Windshield Leaks: Reasons & How To Fix It
A windshield leak might sound like a negligible problem, it’s quite an annoying one and should be dealt with in time to avoid accumulation of excessive moisture inside your vehicle. Extra moisture can cause all types of headaches, from mold and mildew to constantly foggy windows, wet carpet and interior rust to the unpleasant musty smell. Fortunately, fixing a windshield leak is very easy and cheap, and you can do it yourself without help by a professional. It’s time you learn this basic car maintenance job.
How To Test Your Windshield For Leaks
If you have noticed wet carpets or condensation buildup in the cabin, the leak might be coming from a windshield or another window. To verify if your windshield is the true culprit, you’ll want to perform the simple “soapy water” test.
The Soapy Water Test
Dissolve some hand soaps or dishwashing liquids that can make a lot of bubbles. Use a sponge to douse the trim of your windshield on the outside in this soapy solution. Then get inside your car, use an air nozzle to spray or blow air at the trim around your windshield. If there’s a leak, the air nozzle will cause bubbles to form in the soapy water at the source of the leak on the outside of the windshield.
The Hose Test
While the soapy water test is safe for your interior in the case that the windshield is indeed leaky, the hose test can pose water damage to the inside of your car. You can use a hose or a powerful spray to spray water on your windshield, and have an assistant sitting inside the car to look for any sign of water dripping in from any spot around your windshield. If you opt for this method, it’s best to protect your vehicle interior in some way from potential water damage.
While trying to pinpoint the culprit of condensation buildup, note that in case you notice a wet carpet in the trunk or the rear seat area, the leak is not necessarily there. The water might be coming in from the front of the cabin area and flows down underneath the seats through the channels under the carpeting and reaches the back of the car.
Reasons for Windshield Leaks
Old Rubber Seal
Your windshield is sealed with the rubber seal around the glass. Over time, this type of material will naturally deteriorate with age, and this is the most common cause for windshield leaks. If you’ve had your current windshield in place for years when you notice a leak, an old rubber seal is most likely the culprit. You can either take your vehicle to an auto repair shop for a thorough diagnosis and have your windshield resealed or replaced, or do it yourself following the instructions further below.

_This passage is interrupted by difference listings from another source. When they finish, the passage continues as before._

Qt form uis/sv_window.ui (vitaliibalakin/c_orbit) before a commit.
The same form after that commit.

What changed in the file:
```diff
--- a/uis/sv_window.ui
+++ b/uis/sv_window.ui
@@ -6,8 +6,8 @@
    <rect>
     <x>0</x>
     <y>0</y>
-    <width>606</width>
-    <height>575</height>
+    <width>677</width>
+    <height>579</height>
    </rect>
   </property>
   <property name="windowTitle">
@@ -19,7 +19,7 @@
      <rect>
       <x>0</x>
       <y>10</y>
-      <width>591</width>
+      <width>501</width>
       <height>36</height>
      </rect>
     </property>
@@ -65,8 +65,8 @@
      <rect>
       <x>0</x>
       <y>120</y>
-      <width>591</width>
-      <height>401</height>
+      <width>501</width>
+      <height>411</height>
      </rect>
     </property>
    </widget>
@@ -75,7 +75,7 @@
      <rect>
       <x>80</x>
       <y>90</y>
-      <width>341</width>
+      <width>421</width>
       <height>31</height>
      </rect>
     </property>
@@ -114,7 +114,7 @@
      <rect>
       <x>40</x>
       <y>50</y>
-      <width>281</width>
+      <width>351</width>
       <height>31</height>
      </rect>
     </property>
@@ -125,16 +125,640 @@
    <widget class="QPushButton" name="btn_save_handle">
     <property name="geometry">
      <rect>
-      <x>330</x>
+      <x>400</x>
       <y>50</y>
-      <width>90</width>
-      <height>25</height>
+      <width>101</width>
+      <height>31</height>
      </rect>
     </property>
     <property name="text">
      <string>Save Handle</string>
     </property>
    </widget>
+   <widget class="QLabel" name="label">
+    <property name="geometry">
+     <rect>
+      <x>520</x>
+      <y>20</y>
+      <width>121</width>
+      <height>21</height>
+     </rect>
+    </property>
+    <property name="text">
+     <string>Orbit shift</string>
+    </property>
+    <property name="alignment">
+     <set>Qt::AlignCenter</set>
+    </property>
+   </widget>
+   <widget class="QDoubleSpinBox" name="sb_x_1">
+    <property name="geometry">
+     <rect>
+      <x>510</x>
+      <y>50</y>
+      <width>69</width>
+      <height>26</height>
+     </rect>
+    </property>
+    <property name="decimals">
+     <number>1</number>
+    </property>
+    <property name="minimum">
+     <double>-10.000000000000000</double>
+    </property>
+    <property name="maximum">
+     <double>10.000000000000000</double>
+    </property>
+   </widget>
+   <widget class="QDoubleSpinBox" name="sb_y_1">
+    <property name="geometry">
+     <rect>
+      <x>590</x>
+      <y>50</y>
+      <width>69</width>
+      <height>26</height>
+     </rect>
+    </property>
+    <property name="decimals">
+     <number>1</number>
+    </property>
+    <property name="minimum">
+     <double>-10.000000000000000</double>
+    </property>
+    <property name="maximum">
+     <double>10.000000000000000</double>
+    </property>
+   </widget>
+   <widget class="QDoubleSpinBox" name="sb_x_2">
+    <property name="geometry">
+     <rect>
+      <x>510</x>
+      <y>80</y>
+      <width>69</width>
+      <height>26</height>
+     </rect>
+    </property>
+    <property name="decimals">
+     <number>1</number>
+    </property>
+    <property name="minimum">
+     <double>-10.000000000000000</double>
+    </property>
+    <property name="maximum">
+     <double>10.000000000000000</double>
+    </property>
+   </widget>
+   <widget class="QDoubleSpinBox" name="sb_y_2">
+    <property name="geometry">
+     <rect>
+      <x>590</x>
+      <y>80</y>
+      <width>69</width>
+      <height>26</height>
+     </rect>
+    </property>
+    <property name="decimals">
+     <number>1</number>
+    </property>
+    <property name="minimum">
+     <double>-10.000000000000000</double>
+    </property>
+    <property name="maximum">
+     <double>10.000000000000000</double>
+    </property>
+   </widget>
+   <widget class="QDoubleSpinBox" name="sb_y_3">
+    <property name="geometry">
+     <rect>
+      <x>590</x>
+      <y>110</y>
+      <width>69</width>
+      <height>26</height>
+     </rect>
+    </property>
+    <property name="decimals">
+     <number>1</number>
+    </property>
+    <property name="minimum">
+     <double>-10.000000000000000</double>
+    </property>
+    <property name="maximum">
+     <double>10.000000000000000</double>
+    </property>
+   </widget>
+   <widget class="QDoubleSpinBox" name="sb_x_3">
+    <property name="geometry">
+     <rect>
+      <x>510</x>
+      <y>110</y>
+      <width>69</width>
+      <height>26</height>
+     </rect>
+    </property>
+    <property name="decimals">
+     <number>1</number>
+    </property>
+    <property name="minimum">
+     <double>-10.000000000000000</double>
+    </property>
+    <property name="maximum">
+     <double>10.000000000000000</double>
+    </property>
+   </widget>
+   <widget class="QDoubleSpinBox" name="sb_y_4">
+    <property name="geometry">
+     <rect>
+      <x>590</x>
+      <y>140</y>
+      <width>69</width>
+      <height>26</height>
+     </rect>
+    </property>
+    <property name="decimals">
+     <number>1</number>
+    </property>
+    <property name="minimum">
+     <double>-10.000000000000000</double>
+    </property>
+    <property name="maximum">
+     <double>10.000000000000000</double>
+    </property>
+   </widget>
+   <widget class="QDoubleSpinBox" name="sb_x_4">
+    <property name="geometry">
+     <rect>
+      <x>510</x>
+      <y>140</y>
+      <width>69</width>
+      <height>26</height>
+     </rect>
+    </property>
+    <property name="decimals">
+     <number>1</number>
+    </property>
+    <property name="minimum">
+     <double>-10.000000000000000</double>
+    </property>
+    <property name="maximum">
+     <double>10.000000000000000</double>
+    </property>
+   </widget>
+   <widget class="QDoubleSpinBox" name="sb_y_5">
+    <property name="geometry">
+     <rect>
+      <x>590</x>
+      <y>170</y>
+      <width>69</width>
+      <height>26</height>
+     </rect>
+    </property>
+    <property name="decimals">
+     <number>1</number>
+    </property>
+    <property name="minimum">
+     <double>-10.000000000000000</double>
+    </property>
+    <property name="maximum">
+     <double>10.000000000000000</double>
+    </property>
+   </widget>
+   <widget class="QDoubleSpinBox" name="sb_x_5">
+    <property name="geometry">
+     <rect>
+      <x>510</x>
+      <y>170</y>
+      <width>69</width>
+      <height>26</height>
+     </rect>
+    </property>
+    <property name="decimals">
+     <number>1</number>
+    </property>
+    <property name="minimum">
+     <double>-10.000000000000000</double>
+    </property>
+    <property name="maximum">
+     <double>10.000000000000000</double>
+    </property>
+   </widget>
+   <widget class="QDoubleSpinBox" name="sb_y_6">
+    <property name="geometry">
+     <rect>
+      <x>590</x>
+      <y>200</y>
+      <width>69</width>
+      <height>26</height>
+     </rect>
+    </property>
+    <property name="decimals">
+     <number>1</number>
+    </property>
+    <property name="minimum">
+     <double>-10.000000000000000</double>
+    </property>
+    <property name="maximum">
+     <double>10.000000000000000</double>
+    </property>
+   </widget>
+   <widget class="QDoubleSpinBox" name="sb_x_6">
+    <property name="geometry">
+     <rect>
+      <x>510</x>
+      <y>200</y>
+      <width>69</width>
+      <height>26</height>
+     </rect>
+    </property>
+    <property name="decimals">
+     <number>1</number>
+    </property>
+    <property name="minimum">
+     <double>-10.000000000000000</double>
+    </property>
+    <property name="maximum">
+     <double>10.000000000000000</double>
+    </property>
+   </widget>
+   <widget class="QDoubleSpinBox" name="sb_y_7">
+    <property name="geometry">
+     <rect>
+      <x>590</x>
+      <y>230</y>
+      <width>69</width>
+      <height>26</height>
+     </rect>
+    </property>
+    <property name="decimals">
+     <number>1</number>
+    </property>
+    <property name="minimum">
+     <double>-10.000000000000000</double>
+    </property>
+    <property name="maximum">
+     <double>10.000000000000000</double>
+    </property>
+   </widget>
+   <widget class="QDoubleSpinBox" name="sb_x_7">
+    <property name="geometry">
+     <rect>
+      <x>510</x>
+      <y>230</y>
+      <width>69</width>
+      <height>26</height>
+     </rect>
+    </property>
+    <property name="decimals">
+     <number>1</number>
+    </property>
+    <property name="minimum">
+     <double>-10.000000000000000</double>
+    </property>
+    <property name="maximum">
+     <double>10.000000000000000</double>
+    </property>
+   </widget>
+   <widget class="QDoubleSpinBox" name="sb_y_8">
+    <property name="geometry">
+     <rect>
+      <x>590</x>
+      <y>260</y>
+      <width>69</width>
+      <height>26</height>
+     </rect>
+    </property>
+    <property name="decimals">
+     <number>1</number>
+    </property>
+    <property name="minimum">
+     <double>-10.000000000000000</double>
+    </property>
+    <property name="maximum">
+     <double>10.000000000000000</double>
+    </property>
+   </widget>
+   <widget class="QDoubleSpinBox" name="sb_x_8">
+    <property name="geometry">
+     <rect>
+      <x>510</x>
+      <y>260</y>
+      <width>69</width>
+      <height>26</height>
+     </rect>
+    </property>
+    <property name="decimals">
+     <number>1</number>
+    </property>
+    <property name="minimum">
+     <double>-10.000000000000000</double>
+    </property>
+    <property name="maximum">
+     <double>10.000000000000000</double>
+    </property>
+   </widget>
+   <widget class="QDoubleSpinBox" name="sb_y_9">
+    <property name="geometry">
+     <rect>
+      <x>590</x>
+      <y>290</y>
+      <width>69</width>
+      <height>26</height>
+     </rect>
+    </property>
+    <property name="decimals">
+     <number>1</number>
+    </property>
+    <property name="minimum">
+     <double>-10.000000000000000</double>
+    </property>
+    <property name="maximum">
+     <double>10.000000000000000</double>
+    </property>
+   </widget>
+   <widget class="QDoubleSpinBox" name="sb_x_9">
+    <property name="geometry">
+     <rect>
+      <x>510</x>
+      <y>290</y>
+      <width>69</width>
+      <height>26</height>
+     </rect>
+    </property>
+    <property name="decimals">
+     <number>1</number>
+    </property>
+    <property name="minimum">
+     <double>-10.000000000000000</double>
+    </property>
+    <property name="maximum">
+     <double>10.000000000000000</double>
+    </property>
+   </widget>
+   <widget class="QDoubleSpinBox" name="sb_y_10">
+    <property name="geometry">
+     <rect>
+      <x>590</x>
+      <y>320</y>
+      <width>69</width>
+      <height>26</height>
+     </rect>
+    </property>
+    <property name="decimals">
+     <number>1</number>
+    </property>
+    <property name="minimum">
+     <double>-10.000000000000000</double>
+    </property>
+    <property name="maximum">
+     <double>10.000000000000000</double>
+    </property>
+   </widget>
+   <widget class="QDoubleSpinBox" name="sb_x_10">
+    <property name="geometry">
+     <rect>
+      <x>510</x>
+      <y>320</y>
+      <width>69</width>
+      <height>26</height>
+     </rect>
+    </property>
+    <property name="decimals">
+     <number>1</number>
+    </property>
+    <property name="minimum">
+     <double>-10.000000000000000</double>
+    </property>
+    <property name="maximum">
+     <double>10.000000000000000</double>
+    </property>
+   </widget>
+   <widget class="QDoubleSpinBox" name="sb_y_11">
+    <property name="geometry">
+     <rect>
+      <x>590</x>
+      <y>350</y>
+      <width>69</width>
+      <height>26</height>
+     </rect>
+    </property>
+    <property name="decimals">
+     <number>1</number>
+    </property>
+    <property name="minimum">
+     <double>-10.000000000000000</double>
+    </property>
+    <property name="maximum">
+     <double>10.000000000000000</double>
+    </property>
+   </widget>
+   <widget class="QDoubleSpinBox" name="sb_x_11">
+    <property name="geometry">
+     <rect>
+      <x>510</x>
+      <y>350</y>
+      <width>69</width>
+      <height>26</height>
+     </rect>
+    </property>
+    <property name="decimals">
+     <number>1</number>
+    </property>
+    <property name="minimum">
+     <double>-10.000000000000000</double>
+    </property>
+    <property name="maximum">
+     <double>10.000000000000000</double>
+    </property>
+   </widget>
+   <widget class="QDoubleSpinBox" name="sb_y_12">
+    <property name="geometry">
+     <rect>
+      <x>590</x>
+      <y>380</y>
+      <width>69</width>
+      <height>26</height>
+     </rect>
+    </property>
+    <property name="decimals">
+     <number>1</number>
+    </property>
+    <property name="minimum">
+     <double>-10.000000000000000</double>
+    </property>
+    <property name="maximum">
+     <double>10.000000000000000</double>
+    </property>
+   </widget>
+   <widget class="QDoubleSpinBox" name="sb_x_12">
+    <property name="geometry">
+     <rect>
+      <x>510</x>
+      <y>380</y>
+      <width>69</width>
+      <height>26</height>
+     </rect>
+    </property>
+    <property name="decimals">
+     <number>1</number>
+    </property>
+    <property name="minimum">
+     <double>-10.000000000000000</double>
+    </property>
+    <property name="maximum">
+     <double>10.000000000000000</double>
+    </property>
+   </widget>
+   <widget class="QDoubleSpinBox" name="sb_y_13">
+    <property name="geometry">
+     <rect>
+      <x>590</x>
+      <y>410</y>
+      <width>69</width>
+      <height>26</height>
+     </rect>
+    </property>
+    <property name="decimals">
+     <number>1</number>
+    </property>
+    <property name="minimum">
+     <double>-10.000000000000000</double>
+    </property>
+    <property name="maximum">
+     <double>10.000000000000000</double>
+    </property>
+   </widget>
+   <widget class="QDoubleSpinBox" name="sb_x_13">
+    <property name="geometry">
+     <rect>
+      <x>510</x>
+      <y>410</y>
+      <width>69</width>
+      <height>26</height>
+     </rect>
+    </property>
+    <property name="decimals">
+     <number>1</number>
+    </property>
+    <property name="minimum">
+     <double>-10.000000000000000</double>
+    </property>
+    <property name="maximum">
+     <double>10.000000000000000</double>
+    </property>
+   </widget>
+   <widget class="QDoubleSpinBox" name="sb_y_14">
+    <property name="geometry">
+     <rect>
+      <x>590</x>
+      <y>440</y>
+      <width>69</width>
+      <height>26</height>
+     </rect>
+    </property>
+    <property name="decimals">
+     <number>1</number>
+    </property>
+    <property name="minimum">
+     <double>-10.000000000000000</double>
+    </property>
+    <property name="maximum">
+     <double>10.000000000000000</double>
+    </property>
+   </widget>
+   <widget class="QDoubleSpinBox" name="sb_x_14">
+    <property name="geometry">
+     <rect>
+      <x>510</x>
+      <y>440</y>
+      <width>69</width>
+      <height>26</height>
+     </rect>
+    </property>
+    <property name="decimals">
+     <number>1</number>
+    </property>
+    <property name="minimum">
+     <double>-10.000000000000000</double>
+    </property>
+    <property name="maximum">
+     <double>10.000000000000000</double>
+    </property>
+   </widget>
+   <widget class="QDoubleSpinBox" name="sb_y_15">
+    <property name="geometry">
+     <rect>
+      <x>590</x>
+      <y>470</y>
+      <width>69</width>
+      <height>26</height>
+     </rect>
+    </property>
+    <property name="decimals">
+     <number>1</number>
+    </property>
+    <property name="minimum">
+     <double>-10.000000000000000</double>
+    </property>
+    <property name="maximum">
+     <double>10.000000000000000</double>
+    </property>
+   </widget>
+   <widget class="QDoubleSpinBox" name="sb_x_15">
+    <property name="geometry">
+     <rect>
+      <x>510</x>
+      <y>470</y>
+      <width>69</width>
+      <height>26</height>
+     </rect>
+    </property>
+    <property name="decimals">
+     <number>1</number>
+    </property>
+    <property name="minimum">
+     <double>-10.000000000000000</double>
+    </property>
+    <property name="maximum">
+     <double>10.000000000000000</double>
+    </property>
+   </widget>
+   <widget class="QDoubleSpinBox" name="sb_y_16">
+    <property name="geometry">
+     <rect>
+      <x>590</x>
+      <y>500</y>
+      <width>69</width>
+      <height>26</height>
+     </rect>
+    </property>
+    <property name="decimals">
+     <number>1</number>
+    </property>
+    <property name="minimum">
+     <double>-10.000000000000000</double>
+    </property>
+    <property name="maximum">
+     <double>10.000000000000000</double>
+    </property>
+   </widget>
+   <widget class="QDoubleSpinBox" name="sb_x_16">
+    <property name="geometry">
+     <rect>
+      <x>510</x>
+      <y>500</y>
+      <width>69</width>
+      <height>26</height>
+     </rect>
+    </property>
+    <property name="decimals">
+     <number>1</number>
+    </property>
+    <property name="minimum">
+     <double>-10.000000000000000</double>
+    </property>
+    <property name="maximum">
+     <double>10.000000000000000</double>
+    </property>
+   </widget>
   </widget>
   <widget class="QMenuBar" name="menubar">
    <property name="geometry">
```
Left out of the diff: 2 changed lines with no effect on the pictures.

Another common reason for windshield leaks is improper installation. There are many signs which might suggest that your windshield was poorly installed, such as if you can hear unusual vibrating or rattling while driving or a “whooshing” sound while driving at high speeds, or if residues of old adhesive is left in the frame.
How To Fix A Windshield Leak
Fixing the leaks in a windshield is very easy. The only thing you need to pay attention to is using the correct materials. The rule of thumb is to never use silicone, as it expands under heat and contracts in the cold. In addition, once you’ve used silicone, you can’t reseal the seam with the proper sealant because it won’t adhere to the silicone.
The best option is to use special seam sealant specifically made for this purpose, which typically comes in a tube for easy and precise application. These sealants flow into hidden cracks and pinholes that may be harder to reach and fill it up.
First, remove your windshield’s exterior trim. After using an adhesive remover or a paint thinner to clean under and around the seal, let it dry and apply the sealant to your windshield beneath the seal.
And ta da, you’re done. Just smooth any rough areas with some cloth or an index card. Let the sealant dry completely then repeat the soapy water or the hose test to see if water is no longer coming in from around the windshield. While many sources will tell you that a few minutes would do to dry the sealant, professional mechanics would recommend a 24 hour cure time for best results.
If the crack or pinhole is underneath the rubber trim or moulding of your windshield (which is harder to detect), you can just easily pry the trim up a bit to squeeze the sealant in. Let it dry completely and simply push the rubber trim back in place.
Sometimes, a butyl sealant, which is applied using a caulking gun, is also used at the repair shops. While urethane, a common adhesive/sealant used creates a hard bond with the windshield, a butyl sealant stays pliable and does not get hard. It’s only half the price of urethane sealants but is not as resistant to water or wear and tear.